=== Section Start ===

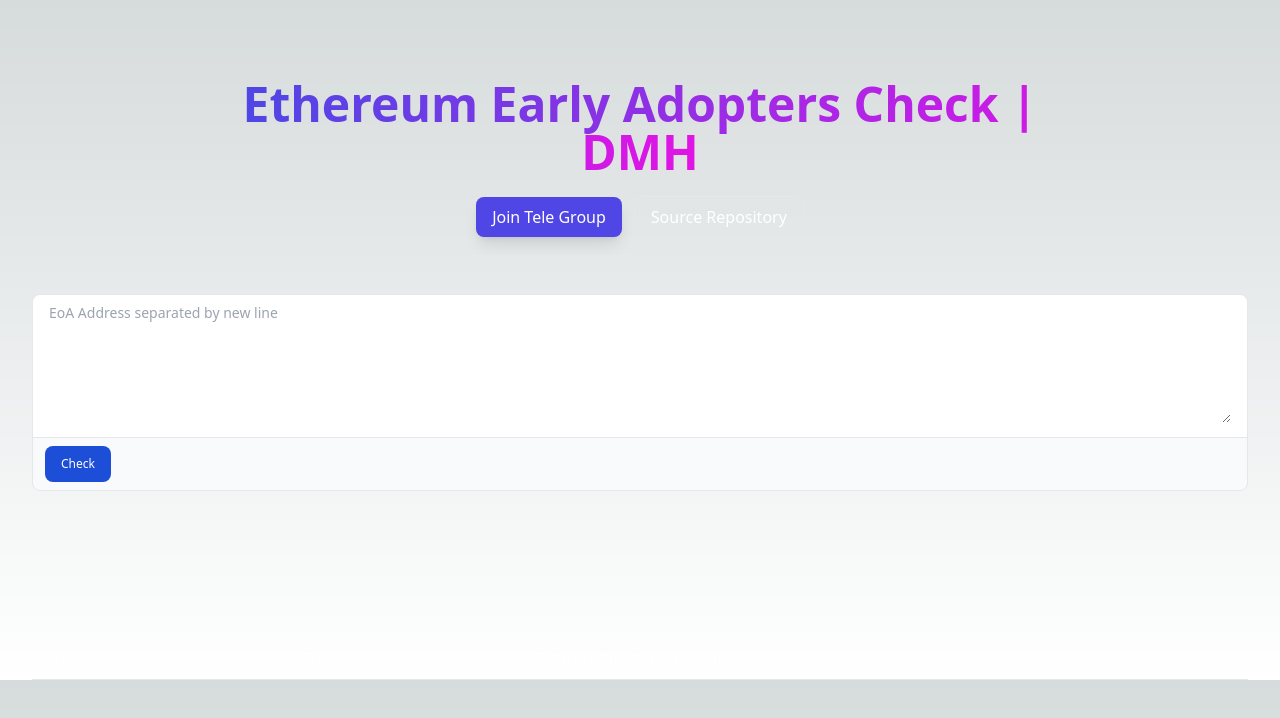
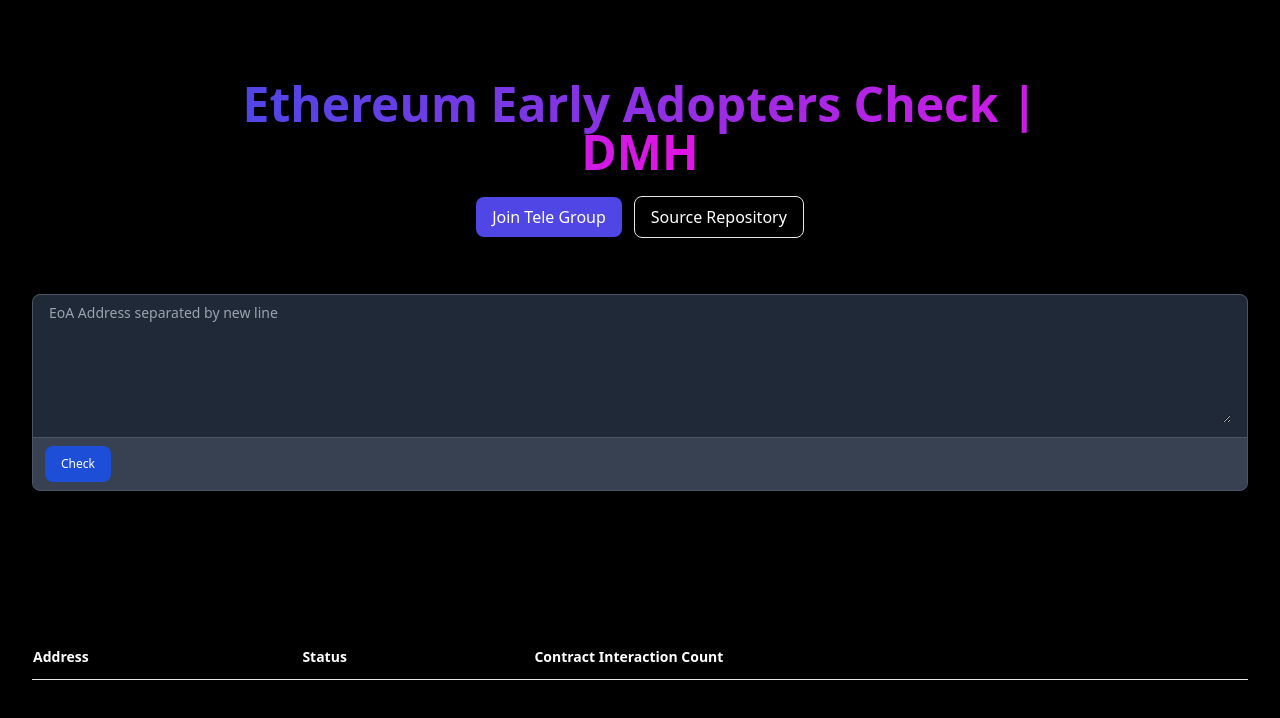
Before and after one commit to 0xtoshi/ethearlyadopters, a Next.js app: page / in a window 1280 px wide. Shown: the top 718 px of the page. Built offline with nearby package versions, Linux system fonts and the light colour scheme.

Commit message:
Fix black

```diff
--- a/package.json
+++ b/package.json
@@ -12,6 +12,7 @@
     "@vercel/analytics": "^1.1.1",
     "axios": "^1.6.2",
     "next": "14.0.3",
+    "next-themes": "^0.2.1",
     "react": "^18",
     "react-dom": "^18",
     "sqlite": "^5.1.1",
--- a/pages/index.js
+++ b/pages/index.js
@@ -73,7 +73,7 @@
         <meta property="og:image:width" content="1200" />
         <meta property="og:image:height" content="630" />
       </Head>
-      <section>
+      <section className="bg-black">
         <div className="max-w-screen-xl mx-auto px-4 py-20 gap-12 text-gray-600 md:px-8">
           <div className="space-y-5 max-w-4xl mx-auto text-center">
             <h2 className="text-4xl text-gray-800 font-extrabold mx-auto md:text-5xl">
@@ -100,20 +100,20 @@
             </div>
           </div>
           <div className="mt-14">
-            <div className="w-full mb-4 border border-gray-200 rounded-lg bg-gray-50 dark:bg-gray-700 dark:border-gray-600">
-              <div className="px-4 py-2 bg-white rounded-t-lg dark:bg-gray-800">
+            <div className="w-full mb-4 border rounded-lg  bg-gray-700 border-gray-600">
+              <div className="px-4 py-2  rounded-t-lg bg-gray-800">
                 <label htmlFor="comment" className="sr-only"></label>
                 <textarea
                   id="comment"
                   rows={6}
-                  className="w-full px-0 text-sm text-gray-900 bg-white border-0 dark:bg-gray-800 focus:ring-0 dark:text-white dark:placeholder-gray-400"
+                  className="w-full px-0 text-sm text-gray-900  border-0 bg-gray-800 focus:ring-0text-white placeholder-gray-400"
                   placeholder="EoA Address separated by new line"
                   required=""
                   defaultValue={addressList}
                   onChange={ChangeAddressList}
                 />
               </div>
-              <div className="flex items-center justify-between px-3 py-2 border-t dark:border-gray-600">
+              <div className="flex items-center justify-between px-3 py-2 border-t border-gray-600">
                 <button
                   onClick={doCheck}
                   type="submit"
@@ -126,7 +126,7 @@
           </div>
         </div>
       </section>
-      <div className="max-w-screen-xl mx-auto px-4 md:px-8">
+      <div className="max-w-screen-xl mx-auto px-4 md:px-8 bg-black">
         <div className="mt-12 relative h-max overflow-auto">
           <table className="w-full table-auto text-sm text-left">
             <thead className="text-white font-medium border-b">
@@ -136,7 +136,7 @@
                 <th className="py-3 pr-6">Contract Interaction Count</th>
               </tr>
             </thead>
-            <tbody className="text-white divide-y">
+            <tbody className="text-white divide-y bg-black">
               {tableItems.map((item, idx) => (
                 <tr key={idx}>
                   <td className="pr-6 py-4 whitespace-nowrap">
--- a/styles/globals.css
+++ b/styles/globals.css
@@ -2,6 +2,9 @@
 @tailwind components;
 @tailwind utilities;
 
+html {
+  background-color: black;
+}
 :root {
   --foreground-rgb: 0, 0, 0;
   --background-start-rgb: 214, 219, 220;
@@ -15,13 +18,3 @@
     --background-end-rgb: 0, 0, 0;
   }
 }
-
-body {
-  color: rgb(var(--foreground-rgb));
-  background: linear-gradient(
-      to bottom,
-      transparent,
-      rgb(var(--background-end-rgb))
-    )
-    rgb(var(--background-start-rgb));
-}
--- a/tailwind.config.js
+++ b/tailwind.config.js
@@ -1,18 +1,19 @@
 /** @type {import('tailwindcss').Config} */
 module.exports = {
   content: [
-    './pages/**/*.{js,ts,jsx,tsx,mdx}',
-    './components/**/*.{js,ts,jsx,tsx,mdx}',
-    './app/**/*.{js,ts,jsx,tsx,mdx}',
+    "./pages/**/*.{js,ts,jsx,tsx,mdx}",
+    "./components/**/*.{js,ts,jsx,tsx,mdx}",
+    "./app/**/*.{js,ts,jsx,tsx,mdx}",
   ],
+  darkMode: ["class"],
   theme: {
     extend: {
       backgroundImage: {
-        'gradient-radial': 'radial-gradient(var(--tw-gradient-stops))',
-        'gradient-conic':
-          'conic-gradient(from 180deg at 50% 50%, var(--tw-gradient-stops))',
+        "gradient-radial": "radial-gradient(var(--tw-gradient-stops))",
+        "gradient-conic":
+          "conic-gradient(from 180deg at 50% 50%, var(--tw-gradient-stops))",
       },
     },
   },
   plugins: [],
-}
+};
```
Also changed, not shown: 1 other file (tests, documents, lock files or other folders).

=== Section End ===

### REQUIRED ACTION
Could you return each entry word for word, with the images omitted?

### RESULT FOR THIS EXERCISE
Before and after one commit to 0xtoshi/ethearlyadopters, a Next.js app: page / in a window 1280 px wide. Shown: the top 718 px of the page. Built offline with nearby package versions, Linux system fonts and the light colour scheme.

Commit message:
Fix black

```diff
--- a/package.json
+++ b/package.json
@@ -12,6 +12,7 @@
     "@vercel/analytics": "^1.1.1",
     "axios": "^1.6.2",
     "next": "14.0.3",
+    "next-themes": "^0.2.1",
     "react": "^18",
     "react-dom": "^18",
     "sqlite": "^5.1.1",
--- a/pages/index.js
+++ b/pages/index.js
@@ -73,7 +73,7 @@
         <meta property="og:image:width" content="1200" />
         <meta property="og:image:height" content="630" />
       </Head>
-      <section>
+      <section className="bg-black">
         <div className="max-w-screen-xl mx-auto px-4 py-20 gap-12 text-gray-600 md:px-8">
           <div className="space-y-5 max-w-4xl mx-auto text-center">
             <h2 className="text-4xl text-gray-800 font-extrabold mx-auto md:text-5xl">
@@ -100,20 +100,20 @@
             </div>
           </div>
           <div className="mt-14">
-            <div className="w-full mb-4 border border-gray-200 rounded-lg bg-gray-50 dark:bg-gray-700 dark:border-gray-600">
-              <div className="px-4 py-2 bg-white rounded-t-lg dark:bg-gray-800">
+            <div className="w-full mb-4 border rounded-lg  bg-gray-700 border-gray-600">
+              <div className="px-4 py-2  rounded-t-lg bg-gray-800">
                 <label htmlFor="comment" className="sr-only"></label>
                 <textarea
                   id="comment"
                   rows={6}
-                  className="w-full px-0 text-sm text-gray-900 bg-white border-0 dark:bg-gray-800 focus:ring-0 dark:text-white dark:placeholder-gray-400"
+                  className="w-full px-0 text-sm text-gray-900  border-0 bg-gray-800 focus:ring-0text-white placeholder-gray-400"
                   placeholder="EoA Address separated by new line"
                   required=""
                   defaultValue={addressList}
                   onChange={ChangeAddressList}
                 />
               </div>
-              <div className="flex items-center justify-between px-3 py-2 border-t dark:border-gray-600">
+              <div className="flex items-center justify-between px-3 py-2 border-t border-gray-600">
                 <button
                   onClick={doCheck}
                   type="submit"
@@ -126,7 +126,7 @@
           </div>
         </div>
       </section>
-      <div className="max-w-screen-xl mx-auto px-4 md:px-8">
+      <div className="max-w-screen-xl mx-auto px-4 md:px-8 bg-black">
         <div className="mt-12 relative h-max overflow-auto">
           <table className="w-full table-auto text-sm text-left">
             <thead className="text-white font-medium border-b">
@@ -136,7 +136,7 @@
                 <th className="py-3 pr-6">Contract Interaction Count</th>
               </tr>
             </thead>
-            <tbody className="text-white divide-y">
+            <tbody className="text-white divide-y bg-black">
               {tableItems.map((item, idx) => (
                 <tr key={idx}>
                   <td className="pr-6 py-4 whitespace-nowrap">
--- a/styles/globals.css
+++ b/styles/globals.css
@@ -2,6 +2,9 @@
 @tailwind components;
 @tailwind utilities;
 
+html {
+  background-color: black;
+}
 :root {
   --foreground-rgb: 0, 0, 0;
   --background-start-rgb: 214, 219, 220;
@@ -15,13 +18,3 @@
     --background-end-rgb: 0, 0, 0;
   }
 }
-
-body {
-  color: rgb(var(--foreground-rgb));
-  background: linear-gradient(
-      to bottom,
-      transparent,
-      rgb(var(--background-end-rgb))
-    )
-    rgb(var(--background-start-rgb));
-}
--- a/tailwind.config.js
+++ b/tailwind.config.js
@@ -1,18 +1,19 @@
 /** @type {import('tailwindcss').Config} */
 module.exports = {
   content: [
-    './pages/**/*.{js,ts,jsx,tsx,mdx}',
-    './components/**/*.{js,ts,jsx,tsx,mdx}',
-    './app/**/*.{js,ts,jsx,tsx,mdx}',
+    "./pages/**/*.{js,ts,jsx,tsx,mdx}",
+    "./components/**/*.{js,ts,jsx,tsx,mdx}",
+    "./app/**/*.{js,ts,jsx,tsx,mdx}",
   ],
+  darkMode: ["class"],
   theme: {
     extend: {
       backgroundImage: {
-        'gradient-radial': 'radial-gradient(var(--tw-gradient-stops))',
-        'gradient-conic':
-          'conic-gradient(from 180deg at 50% 50%, var(--tw-gradient-stops))',
+        "gradient-radial": "radial-gradient(var(--tw-gradient-stops))",
+        "gradient-conic":
+          "conic-gradient(from 180deg at 50% 50%, var(--tw-gradient-stops))",
       },
     },
   },
   plugins: [],
-}
+};
```
Also changed, not shown: 1 other file (tests, documents, lock files or other folders).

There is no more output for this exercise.